INSTRUCTIONS FOR THE TASK: Your response needs to be the data below, retyped exactly.

** Opening DATASET CONTENT block **

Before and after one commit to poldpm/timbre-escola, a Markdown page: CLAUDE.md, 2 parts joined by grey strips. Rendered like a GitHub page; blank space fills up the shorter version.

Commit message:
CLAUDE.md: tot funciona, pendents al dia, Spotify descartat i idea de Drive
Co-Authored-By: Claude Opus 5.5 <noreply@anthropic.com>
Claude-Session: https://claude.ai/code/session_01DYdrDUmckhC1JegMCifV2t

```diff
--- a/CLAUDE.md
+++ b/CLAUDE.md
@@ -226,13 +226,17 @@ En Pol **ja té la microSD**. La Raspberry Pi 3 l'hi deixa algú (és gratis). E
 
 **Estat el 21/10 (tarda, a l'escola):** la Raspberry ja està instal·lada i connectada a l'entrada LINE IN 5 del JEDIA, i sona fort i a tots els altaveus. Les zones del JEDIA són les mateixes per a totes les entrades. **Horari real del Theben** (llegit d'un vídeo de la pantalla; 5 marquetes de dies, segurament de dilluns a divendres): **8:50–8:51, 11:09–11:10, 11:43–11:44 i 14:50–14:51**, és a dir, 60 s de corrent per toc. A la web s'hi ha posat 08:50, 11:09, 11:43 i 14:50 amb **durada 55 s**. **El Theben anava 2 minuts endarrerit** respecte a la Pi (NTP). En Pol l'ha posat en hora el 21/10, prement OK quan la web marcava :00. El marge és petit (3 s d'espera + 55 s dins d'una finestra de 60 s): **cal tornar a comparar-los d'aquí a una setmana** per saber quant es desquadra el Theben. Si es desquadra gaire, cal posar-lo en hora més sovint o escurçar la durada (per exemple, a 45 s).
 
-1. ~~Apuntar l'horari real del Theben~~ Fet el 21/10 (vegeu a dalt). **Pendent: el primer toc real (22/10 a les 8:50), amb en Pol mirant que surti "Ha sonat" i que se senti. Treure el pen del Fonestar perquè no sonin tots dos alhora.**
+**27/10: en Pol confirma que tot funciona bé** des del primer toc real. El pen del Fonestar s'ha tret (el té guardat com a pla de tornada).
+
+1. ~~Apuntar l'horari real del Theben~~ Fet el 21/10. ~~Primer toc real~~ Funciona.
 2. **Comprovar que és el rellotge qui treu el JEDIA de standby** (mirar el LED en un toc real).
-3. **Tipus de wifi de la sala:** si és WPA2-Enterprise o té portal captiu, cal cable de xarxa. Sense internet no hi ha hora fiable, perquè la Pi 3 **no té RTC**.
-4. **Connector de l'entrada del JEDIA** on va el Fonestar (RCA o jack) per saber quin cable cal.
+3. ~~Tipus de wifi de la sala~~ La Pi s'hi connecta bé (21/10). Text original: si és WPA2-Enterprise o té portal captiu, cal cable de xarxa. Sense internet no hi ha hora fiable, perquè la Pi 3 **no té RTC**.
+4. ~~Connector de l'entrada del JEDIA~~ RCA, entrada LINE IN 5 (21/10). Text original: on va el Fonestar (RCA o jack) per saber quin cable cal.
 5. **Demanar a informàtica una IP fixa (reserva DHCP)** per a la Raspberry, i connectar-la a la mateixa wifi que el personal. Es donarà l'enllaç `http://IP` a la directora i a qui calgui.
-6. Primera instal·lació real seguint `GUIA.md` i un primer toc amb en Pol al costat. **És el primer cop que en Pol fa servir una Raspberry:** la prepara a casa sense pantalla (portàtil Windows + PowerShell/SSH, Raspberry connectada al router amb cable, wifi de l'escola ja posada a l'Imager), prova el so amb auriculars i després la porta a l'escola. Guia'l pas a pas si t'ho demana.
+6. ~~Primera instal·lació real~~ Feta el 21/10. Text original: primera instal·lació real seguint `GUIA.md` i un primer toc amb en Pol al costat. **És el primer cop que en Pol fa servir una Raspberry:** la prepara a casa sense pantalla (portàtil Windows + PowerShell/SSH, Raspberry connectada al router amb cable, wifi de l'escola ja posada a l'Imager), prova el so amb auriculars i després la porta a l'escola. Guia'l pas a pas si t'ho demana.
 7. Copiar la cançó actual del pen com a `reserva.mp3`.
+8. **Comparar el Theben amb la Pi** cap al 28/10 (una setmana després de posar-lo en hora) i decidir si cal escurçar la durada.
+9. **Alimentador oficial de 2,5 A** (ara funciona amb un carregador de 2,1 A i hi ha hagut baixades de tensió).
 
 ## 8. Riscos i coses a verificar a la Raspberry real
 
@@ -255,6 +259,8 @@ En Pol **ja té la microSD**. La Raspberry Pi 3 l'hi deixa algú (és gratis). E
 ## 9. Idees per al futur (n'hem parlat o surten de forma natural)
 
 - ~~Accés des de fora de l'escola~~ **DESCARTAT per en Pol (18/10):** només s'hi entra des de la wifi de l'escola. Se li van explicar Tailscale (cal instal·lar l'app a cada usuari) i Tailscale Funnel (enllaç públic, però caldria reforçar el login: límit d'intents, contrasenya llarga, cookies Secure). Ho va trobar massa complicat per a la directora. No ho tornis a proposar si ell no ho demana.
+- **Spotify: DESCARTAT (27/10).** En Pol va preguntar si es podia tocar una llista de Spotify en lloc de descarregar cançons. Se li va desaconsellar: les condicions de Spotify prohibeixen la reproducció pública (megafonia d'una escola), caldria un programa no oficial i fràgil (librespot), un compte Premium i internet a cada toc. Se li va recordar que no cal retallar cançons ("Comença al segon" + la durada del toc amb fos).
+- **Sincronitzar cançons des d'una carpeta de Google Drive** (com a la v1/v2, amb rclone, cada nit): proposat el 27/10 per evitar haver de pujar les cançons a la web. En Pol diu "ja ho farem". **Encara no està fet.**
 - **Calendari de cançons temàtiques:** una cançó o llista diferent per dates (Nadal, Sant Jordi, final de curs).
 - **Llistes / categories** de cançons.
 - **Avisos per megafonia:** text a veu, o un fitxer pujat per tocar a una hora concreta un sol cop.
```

** Closing DATASET CONTENT block **

RESULT FOR THIS TASK:
Before and after one commit to poldpm/timbre-escola, a Markdown page: CLAUDE.md, 2 parts joined by grey strips. Rendered like a GitHub page; blank space fills up the shorter version.

Commit message:
CLAUDE.md: tot funciona, pendents al dia, Spotify descartat i idea de Drive
Co-Authored-By: Claude Opus 5.5 <noreply@anthropic.com>
Claude-Session: https://claude.ai/code/session_01DYdrDUmckhC1JegMCifV2t

```diff
--- a/CLAUDE.md
+++ b/CLAUDE.md
@@ -226,13 +226,17 @@ En Pol **ja té la microSD**. La Raspberry Pi 3 l'hi deixa algú (és gratis). E
 
 **Estat el 21/10 (tarda, a l'escola):** la Raspberry ja està instal·lada i connectada a l'entrada LINE IN 5 del JEDIA, i sona fort i a tots els altaveus. Les zones del JEDIA són les mateixes per a totes les entrades. **Horari real del Theben** (llegit d'un vídeo de la pantalla; 5 marquetes de dies, segurament de dilluns a divendres): **8:50–8:51, 11:09–11:10, 11:43–11:44 i 14:50–14:51**, és a dir, 60 s de corrent per toc. A la web s'hi ha posat 08:50, 11:09, 11:43 i 14:50 amb **durada 55 s**. **El Theben anava 2 minuts endarrerit** respecte a la Pi (NTP). En Pol l'ha posat en hora el 21/10, prement OK quan la web marcava :00. El marge és petit (3 s d'espera + 55 s dins d'una finestra de 60 s): **cal tornar a comparar-los d'aquí a una setmana** per saber quant es desquadra el Theben. Si es desquadra gaire, cal posar-lo en hora més sovint o escurçar la durada (per exemple, a 45 s).
 
-1. ~~Apuntar l'horari real del Theben~~ Fet el 21/10 (vegeu a dalt). **Pendent: el primer toc real (22/10 a les 8:50), amb en Pol mirant que surti "Ha sonat" i que se senti. Treure el pen del Fonestar perquè no sonin tots dos alhora.**
+**27/10: en Pol confirma que tot funciona bé** des del primer toc real. El pen del Fonestar s'ha tret (el té guardat com a pla de tornada).
+
+1. ~~Apuntar l'horari real del Theben~~ Fet el 21/10. ~~Primer toc real~~ Funciona.
 2. **Comprovar que és el rellotge qui treu el JEDIA de standby** (mirar el LED en un toc real).
-3. **Tipus de wifi de la sala:** si és WPA2-Enterprise o té portal captiu, cal cable de xarxa. Sense internet no hi ha hora fiable, perquè la Pi 3 **no té RTC**.
-4. **Connector de l'entrada del JEDIA** on va el Fonestar (RCA o jack) per saber quin cable cal.
+3. ~~Tipus de wifi de la sala~~ La Pi s'hi connecta bé (21/10). Text original: si és WPA2-Enterprise o té portal captiu, cal cable de xarxa. Sense internet no hi ha hora fiable, perquè la Pi 3 **no té RTC**.
+4. ~~Connector de l'entrada del JEDIA~~ RCA, entrada LINE IN 5 (21/10). Text original: on va el Fonestar (RCA o jack) per saber quin cable cal.
 5. **Demanar a informàtica una IP fixa (reserva DHCP)** per a la Raspberry, i connectar-la a la mateixa wifi que el personal. Es donarà l'enllaç `http://IP` a la directora i a qui calgui.
-6. Primera instal·lació real seguint `GUIA.md` i un primer toc amb en Pol al costat. **És el primer cop que en Pol fa servir una Raspberry:** la prepara a casa sense pantalla (portàtil Windows + PowerShell/SSH, Raspberry connectada al router amb cable, wifi de l'escola ja posada a l'Imager), prova el so amb auriculars i després la porta a l'escola. Guia'l pas a pas si t'ho demana.
+6. ~~Primera instal·lació real~~ Feta el 21/10. Text original: primera instal·lació real seguint `GUIA.md` i un primer toc amb en Pol al costat. **És el primer cop que en Pol fa servir una Raspberry:** la prepara a casa sense pantalla (portàtil Windows + PowerShell/SSH, Raspberry connectada al router amb cable, wifi de l'escola ja posada a l'Imager), prova el so amb auriculars i després la porta a l'escola. Guia'l pas a pas si t'ho demana.
 7. Copiar la cançó actual del pen com a `reserva.mp3`.
+8. **Comparar el Theben amb la Pi** cap al 28/10 (una setmana després de posar-lo en hora) i decidir si cal escurçar la durada.
+9. **Alimentador oficial de 2,5 A** (ara funciona amb un carregador de 2,1 A i hi ha hagut baixades de tensió).
 
 ## 8. Riscos i coses a verificar a la Raspberry real
 
@@ -255,6 +259,8 @@ En Pol **ja té la microSD**. La Raspberry Pi 3 l'hi deixa algú (és gratis). E
 ## 9. Idees per al futur (n'hem parlat o surten de forma natural)
 
 - ~~Accés des de fora de l'escola~~ **DESCARTAT per en Pol (18/10):** només s'hi entra des de la wifi de l'escola. Se li van explicar Tailscale (cal instal·lar l'app a cada usuari) i Tailscale Funnel (enllaç públic, però caldria reforçar el login: límit d'intents, contrasenya llarga, cookies Secure). Ho va trobar massa complicat per a la directora. No ho tornis a proposar si ell no ho demana.
+- **Spotify: DESCARTAT (27/10).** En Pol va preguntar si es podia tocar una llista de Spotify en lloc de descarregar cançons. Se li va desaconsellar: les condicions de Spotify prohibeixen la reproducció pública (megafonia d'una escola), caldria un programa no oficial i fràgil (librespot), un compte Premium i internet a cada toc. Se li va recordar que no cal retallar cançons ("Comença al segon" + la durada del toc amb fos).
+- **Sincronitzar cançons des d'una carpeta de Google Drive** (com a la v1/v2, amb rclone, cada nit): proposat el 27/10 per evitar haver de pujar les cançons a la web. En Pol diu "ja ho farem". **Encara no està fet.**
 - **Calendari de cançons temàtiques:** una cançó o llista diferent per dates (Nadal, Sant Jordi, final de curs).
 - **Llistes / categories** de cançons.
 - **Avisos per megafonia:** text a veu, o un fitxer pujat per tocar a una hora concreta un sol cop.
```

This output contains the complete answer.